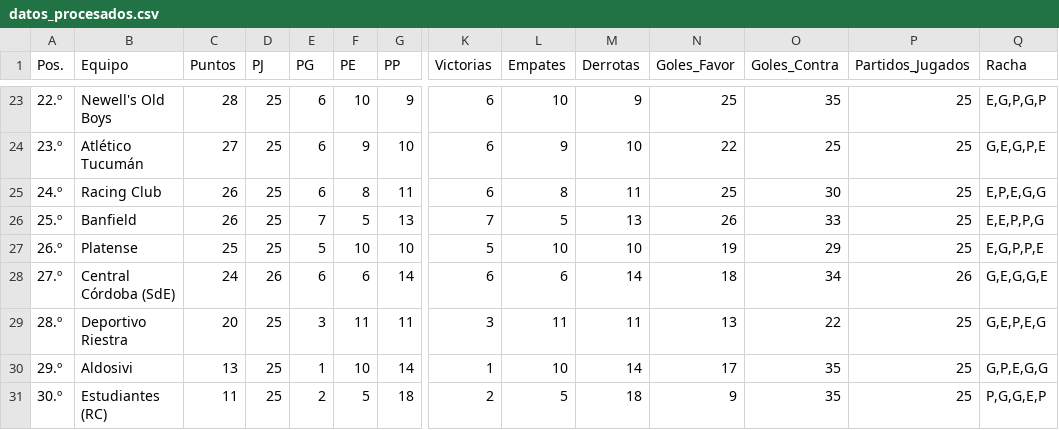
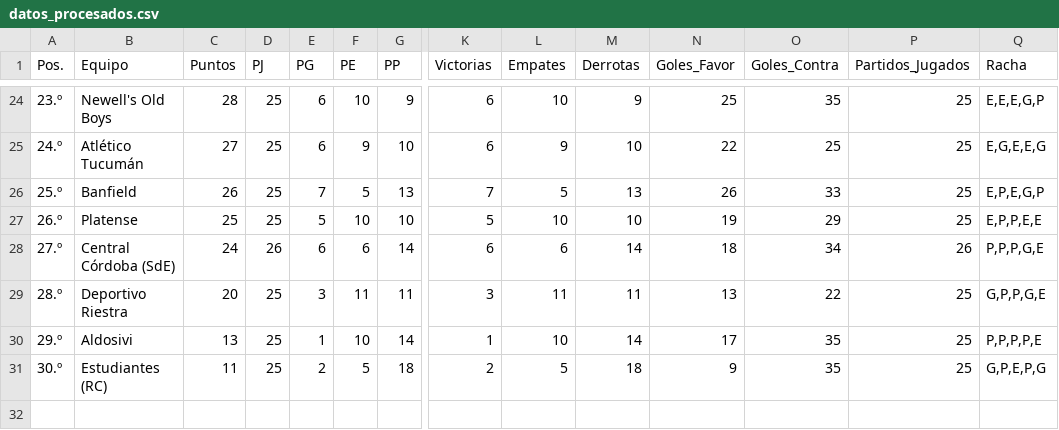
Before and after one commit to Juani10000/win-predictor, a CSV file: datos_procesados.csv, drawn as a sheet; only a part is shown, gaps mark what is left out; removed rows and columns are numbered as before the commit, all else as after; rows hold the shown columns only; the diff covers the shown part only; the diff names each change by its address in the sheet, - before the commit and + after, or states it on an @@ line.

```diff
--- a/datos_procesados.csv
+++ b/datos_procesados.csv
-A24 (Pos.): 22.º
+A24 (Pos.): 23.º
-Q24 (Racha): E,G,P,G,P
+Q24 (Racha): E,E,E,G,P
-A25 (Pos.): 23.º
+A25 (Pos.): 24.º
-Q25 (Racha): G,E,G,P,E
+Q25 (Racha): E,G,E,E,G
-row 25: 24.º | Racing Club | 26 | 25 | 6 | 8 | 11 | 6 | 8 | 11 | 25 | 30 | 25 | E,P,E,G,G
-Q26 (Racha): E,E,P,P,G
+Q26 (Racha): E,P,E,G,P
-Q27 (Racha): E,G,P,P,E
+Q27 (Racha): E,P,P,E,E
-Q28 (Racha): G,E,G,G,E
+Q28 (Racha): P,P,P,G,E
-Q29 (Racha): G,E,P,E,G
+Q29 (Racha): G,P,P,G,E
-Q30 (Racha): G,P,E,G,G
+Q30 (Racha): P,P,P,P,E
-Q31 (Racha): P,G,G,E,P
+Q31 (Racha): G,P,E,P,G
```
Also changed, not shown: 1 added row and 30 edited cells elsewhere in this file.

────────────────

**Task item:**
Only the text of the records is to be reproduced exactly; skip the pictures.

**Task answer:**
Before and after one commit to Juani10000/win-predictor, a CSV file: datos_procesados.csv, drawn as a sheet; only a part is shown, gaps mark what is left out; removed rows and columns are numbered as before the commit, all else as after; rows hold the shown columns only; the diff covers the shown part only; the diff names each change by its address in the sheet, - before the commit and + after, or states it on an @@ line.

```diff
--- a/datos_procesados.csv
+++ b/datos_procesados.csv
-A24 (Pos.): 22.º
+A24 (Pos.): 23.º
-Q24 (Racha): E,G,P,G,P
+Q24 (Racha): E,E,E,G,P
-A25 (Pos.): 23.º
+A25 (Pos.): 24.º
-Q25 (Racha): G,E,G,P,E
+Q25 (Racha): E,G,E,E,G
-row 25: 24.º | Racing Club | 26 | 25 | 6 | 8 | 11 | 6 | 8 | 11 | 25 | 30 | 25 | E,P,E,G,G
-Q26 (Racha): E,E,P,P,G
+Q26 (Racha): E,P,E,G,P
-Q27 (Racha): E,G,P,P,E
+Q27 (Racha): E,P,P,E,E
-Q28 (Racha): G,E,G,G,E
+Q28 (Racha): P,P,P,G,E
-Q29 (Racha): G,E,P,E,G
+Q29 (Racha): G,P,P,G,E
-Q30 (Racha): G,P,E,G,G
+Q30 (Racha): P,P,P,P,E
-Q31 (Racha): P,G,G,E,P
+Q31 (Racha): G,P,E,P,G
```
Also changed, not shown: 1 added row and 30 edited cells elsewhere in this file.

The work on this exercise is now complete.